Probably a Sega Mega Drive (AKA the Genesis) circa 1991 when I was a little too old to do laps of the living room and shout "BEST XMAS EVER!" But in my heart, that's exactly how I felt on hooking up Sega's console to my cutting-edge 14-inch CRT and hearing the words 'SEGAAAAA' boom out of the TV. It sounds absurd today, but this was the first game machine I'd ever owned with actual color graphics and a comfortable controller, having muddled through with a ZX Spectrum 128k in my early teens (the bar was so low, I'd almost died when sidescroller Karnov managed to do vaguely colorful visuals that were 40% as good as the arcade version… which is what growing up with 2D festivals such as Jet Set Willy will do to you). Let's be honest, though: 20 years from now, kids will be laughing that they were impressed by the visuals of Red Dead Redemption 2, and we should never diminish the magic of youth, where a game console can open doors you never knew existed. Those memories burn bright, and - however cynical you think you've become - it only takes hearing a familiar jingle, or watching an old video, for nostalgia to work its tingly magic. I still recall going to a cousin's house at age 11 and seeing Commando run on a C64 with - what felt like - an actual chart-worthy stereo soundtrack, and it blew my tiny mind.

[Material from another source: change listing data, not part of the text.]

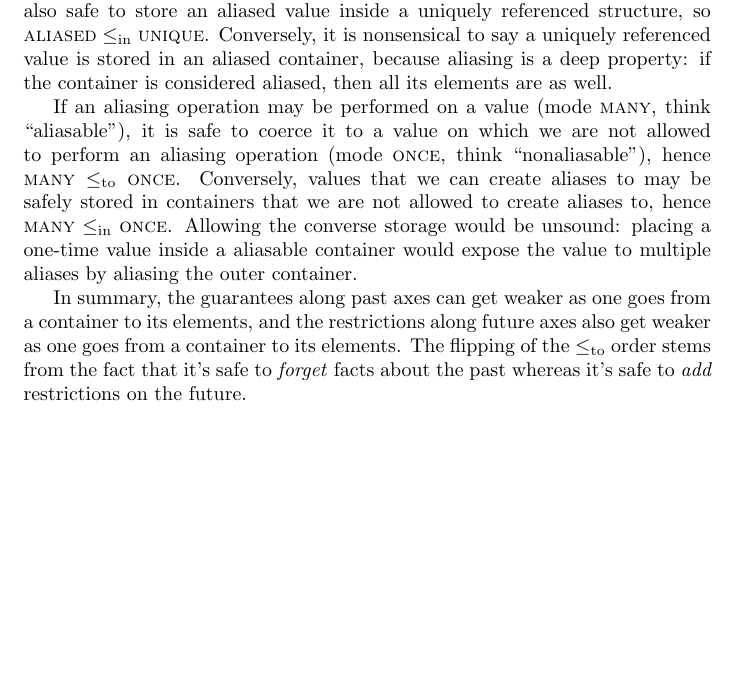
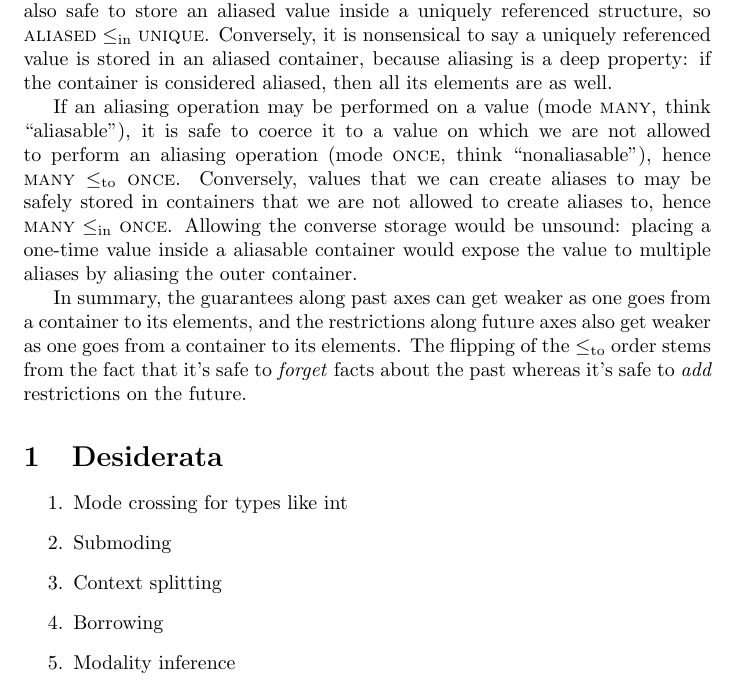
Before and after one commit to julesjacobs/mox, a LaTeX document (tex/mox.tex): part of page 3 of 3, cut so that both start at the same text, the shorter picture padded with empty space. Compiled offline with pdfLaTeX.

Commit message:
Desiderata

```diff
--- a/tex/mox.tex
+++ b/tex/mox.tex
@@ -167,5 +167,15 @@ Allowing the converse storage would be unsound: placing a one-time value inside
 In summary, the guarantees along past axes can get weaker as one goes from a container to its elements, and the restrictions along future axes also get weaker as one goes from a container to its elements.
 The flipping of the $\leqto$ order stems from the fact that it's safe to \emph{forget} facts about the past whereas it's safe to \emph{add} restrictions on the future.
 
+\section{Desiderata}
+
+\begin{enumerate}
+  \item Mode crossing for types like int
+  \item Submoding
+  \item Context splitting
+  \item Borrowing
+  \item Modality inference
+\end{enumerate}
+
 
 \end{document}
```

Dan Dawkins
FIFA International Soccer and Sensible Soccer
I’ve spent the best part of three decades clinging on to the magazines of my youth, and there’s none tattier than the December 1993 issue of Mean Machines Sega. That’s because, in the build up to Christmas exactly 25 years ago, it contained reviews for both FIFA International Soccer (94%) and Sensible Soccer (85% - lolwut?!). Just look at this beautiful cover. Before and after school, I’d flick back and forth between the two to the point that I knew practically every word and screenshot off by heart. Sure enough, December 25 arrived and Momma Claus delivered both. No cruel twist, no sting in this tale. Except THERE IS. I just had to wait a fortnight to receive it, turning on the machine one early 1994 morning to discover that two weeks of comprehensive player and team name edits in Sensi had been wiped by my kid brother ‘accidentally’ selecting the ‘RESET BATTERY RAM’ menu choice. We’re pretty much over it now, though he still has no idea why I ignore all his text messages every January 4. Ben Wilson
Katamari Damacy was an afterthought when I added it to my wishlist in 2004. It came out back in September, and I had mostly forgotten about the handful of positive reviews I'd read until I needed a few more gift ideas in early December. Being a too-cool-for-everything 15-year-old, I wasn't sure I'd vibe with a game where you play a colorful little prince who rolls miscellaneous objects into a giant ball. I was wrong! I still remember the smell of shrimp lo mein as I opened the box and loaded the disc into my PS2 after dinner. I didn't stop playing until 2 or 3 in the morning, thumbs sore from twirling analog sticks and the soundtrack intractably stuck in my head. I wanna wad you up into my liiiife... Connor Sheridan
Super Nintendo Entertainment System
As a wee lad of single-digit age, I was already obsessed with video games - but with no disposable income or yearly salary, I didn't have the means to buy my own. My parents wisely realized that if I had gratis access to consoles from a young age, my life probably would've taken a turn towards full-on hermit as I ignored all other sources of entertainment or human interaction. To get by, I would cut out pictures of game cartridges from Toys'R'Us catalogs, tape them to the back of cardboard handhelds I had carefully crafted, and pretended to play those games in the theater of my mind. During playdates with friends, you better believe I was all over their NES and Game Boy systems. Eventually, my parents deemed me old and responsible enough to get my hands on the real deal, so on Christmas at age 10, they gifted me a present for the ages: a Super Nintendo and a copy of Donkey Kong Country 2, which is still one of my all-time favorite games to this day. The rest is history. Lucas Sullivan
What's the best gaming gift you ever got? A Gameboy? That beloved copy of Final Fantasy 7? That OLED 4K TV you bought yourself last year? Let us know on Twitter.